Get familiar with these simple tips to keep the home eco-friendly during the summer months.
While wet appliances count to 10% of a household’s overall energy footprint, according to the Energy Saving Trust, the warmer weather fortunately provides an alternative to endless washing machine and tumble dryer cycles. Washing full loads only and applying the cold water setting can cut energy use
right down, and hanging clothes outside on the washing line or near an open window should come second nature. Synthetic fibres, such as polyester, tend to cling onto more smells and require more machine washing, so opting for natural fibres like organic cotton when shopping for new clothes is also a handy way to save.
Be Water Wise
Simple water-saving solutions at home can make every drop count during the summer as the temperature ramps up. With showers, toilets, and sinks consuming more than two thirds of household water, having a rejig of the bathroom routine can be the most effective way to start. Take a few minutes in the shower rather than a long soak in the tub, and check for any leaks in the taps and pipes for unnecessary wastage. Reuse the paddling pool water for the lawn and plants during the cooler mornings and evenings to help the water get straight to the roots and minimise the impact of evaporation.
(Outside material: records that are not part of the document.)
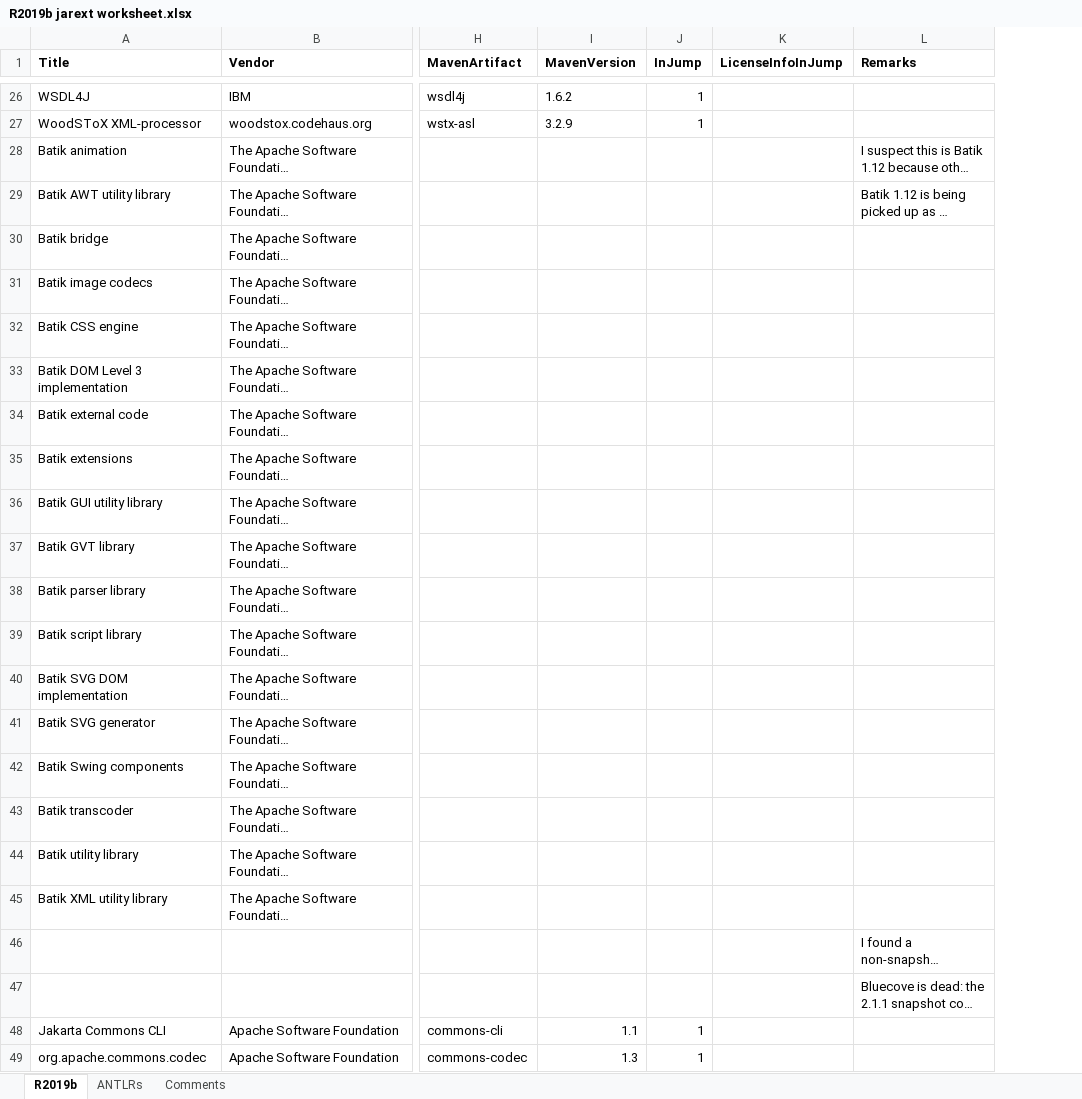
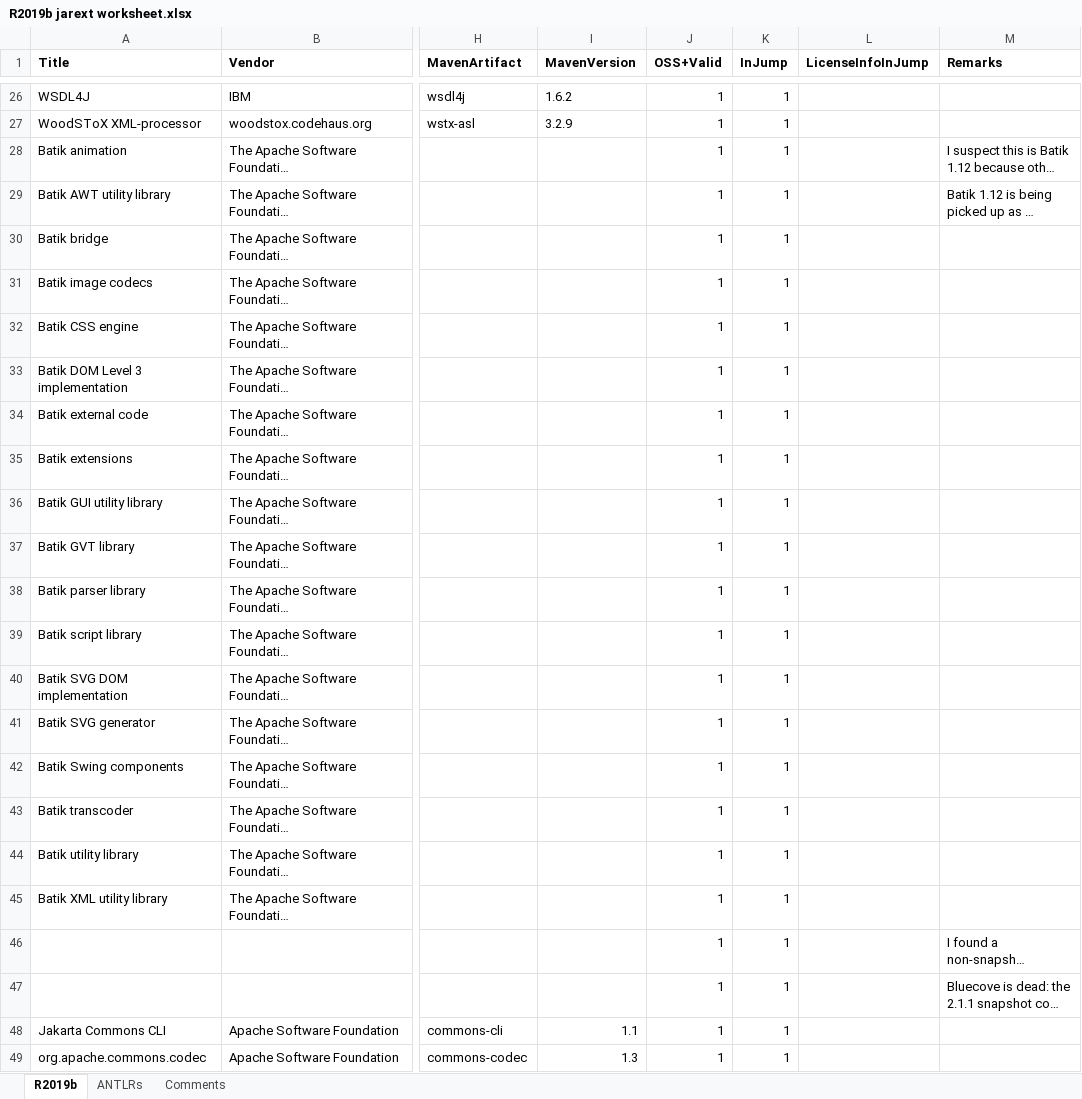
Before and after one commit to apjanke/matlab-jump, an Excel workbook: doc-project/R2019b jarext worksheet.xlsx, sheet R2019b, drawn as a sheet; only a part is shown, gaps mark what is left out; long unchanged cells end in …; values as stored, in another font and other column widths than the file's, no borders; addresses are those after the commit; the diff covers the shown part only; the diff names each change by its address in the sheet, - before the commit and + after, or states it on an @@ line.

Commit message:
Add Batik 1.12 (the version is just an educated guess)

```diff
--- a/doc-project/R2019b jarext worksheet.xlsx (sheet R2019b)
+++ b/doc-project/R2019b jarext worksheet.xlsx (sheet R2019b)
+column J (OSS+Valid), rows 26-49: all 1
-K28:K47 (InJump): (empty)
+K28:K47 (InJump): 1
```
Also changed, not shown: 2 added rows, 1 removed row and 4 edited cells elsewhere in this sheet, 1 other file.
While house insulation is mainly associated with keeping homes warm, it’s also an effective way of slowing down the movement of heat and keeping families cool during the summer. Reducing the household’s carbon footprint, chilling out using properly installed insulation instead of running fans, dehumidifiers, and water coolers is also a good way to skirt around expensive energy bills.
Using blackout curtains to shade east and west-facing window is meanwhile a good DIY-method to keep the temperatures down, while keeping the windows closed during the day to avoid any unwanted humidity and heat.
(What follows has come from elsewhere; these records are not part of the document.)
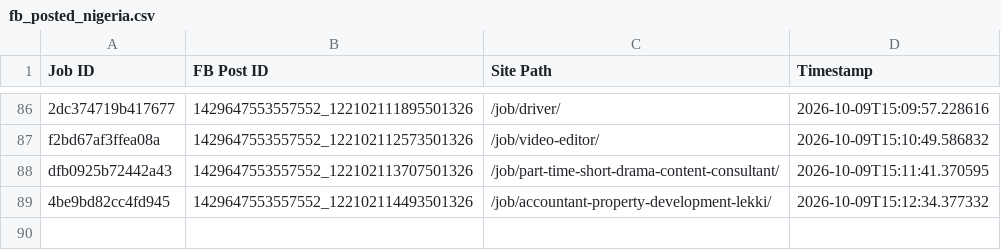
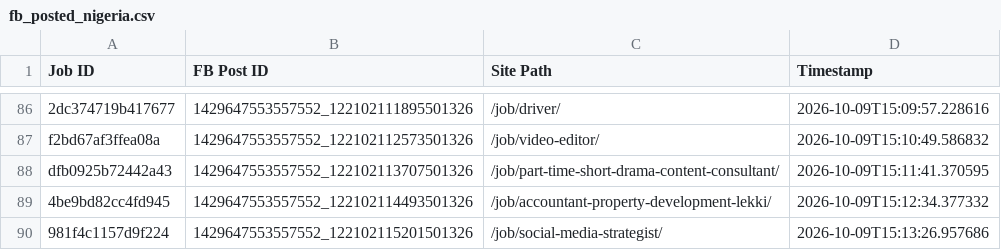
Before and after one commit to paulinepule2000/ng-sm, a CSV file: fb_posted_nigeria.csv, drawn as a sheet; only a part is shown, gaps mark what is left out; the diff names each change by its address in the sheet, - before the commit and + after, or states it on an @@ line.

```diff
--- a/fb_posted_nigeria.csv
+++ b/fb_posted_nigeria.csv
+row 90: 981f4c1157d9f224 | 1429647553557552_122102115201501326 | /job/social-media-strategist/ | 2026-10-09T15:13:26.957686
```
Sticking to minimal cooking methods during the summer is a useful approach to making the home eco-friendlier while ensuring the kitchen won’t heat up any more than it has to. Avoid the oven, use the stove sparingly, and go for colder meals to keep the home refreshed and avoid excess energy use in the house. Creating your own compost from food scraps also a great way to curb food wastage in the kitchen and keep the garden naturally fertilised. When it comes to the next BBQ party, using organic coals to avoid unnecessary chemical additives and reducing the meat by grilling up more plant-based foods will also score plenty of green credentials.
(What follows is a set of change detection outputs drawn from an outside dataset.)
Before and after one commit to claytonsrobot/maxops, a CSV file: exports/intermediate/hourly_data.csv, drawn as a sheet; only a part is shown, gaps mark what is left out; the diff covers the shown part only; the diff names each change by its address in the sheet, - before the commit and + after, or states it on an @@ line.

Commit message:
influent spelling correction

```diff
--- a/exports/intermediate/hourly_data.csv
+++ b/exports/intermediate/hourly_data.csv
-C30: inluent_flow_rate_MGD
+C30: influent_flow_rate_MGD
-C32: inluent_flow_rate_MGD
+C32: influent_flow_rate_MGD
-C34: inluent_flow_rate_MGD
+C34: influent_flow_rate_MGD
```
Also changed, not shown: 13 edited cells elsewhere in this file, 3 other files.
Keep the freezer happy
After filling to the brim with refreshing goodies, your freezer is likely to be working overtime during the hot summer months, which can risk it overheating and overloading on carbon emissions. Giving the appliance a regular defrost and a proper clean every few weeks will keep it in top condition and running smoothly, while leaving enough space inside to let the air circulate properly. Leave at least one inch of extra space on all sides, repackage food into smaller bags, and try not to take a peak inside too often unless you need to!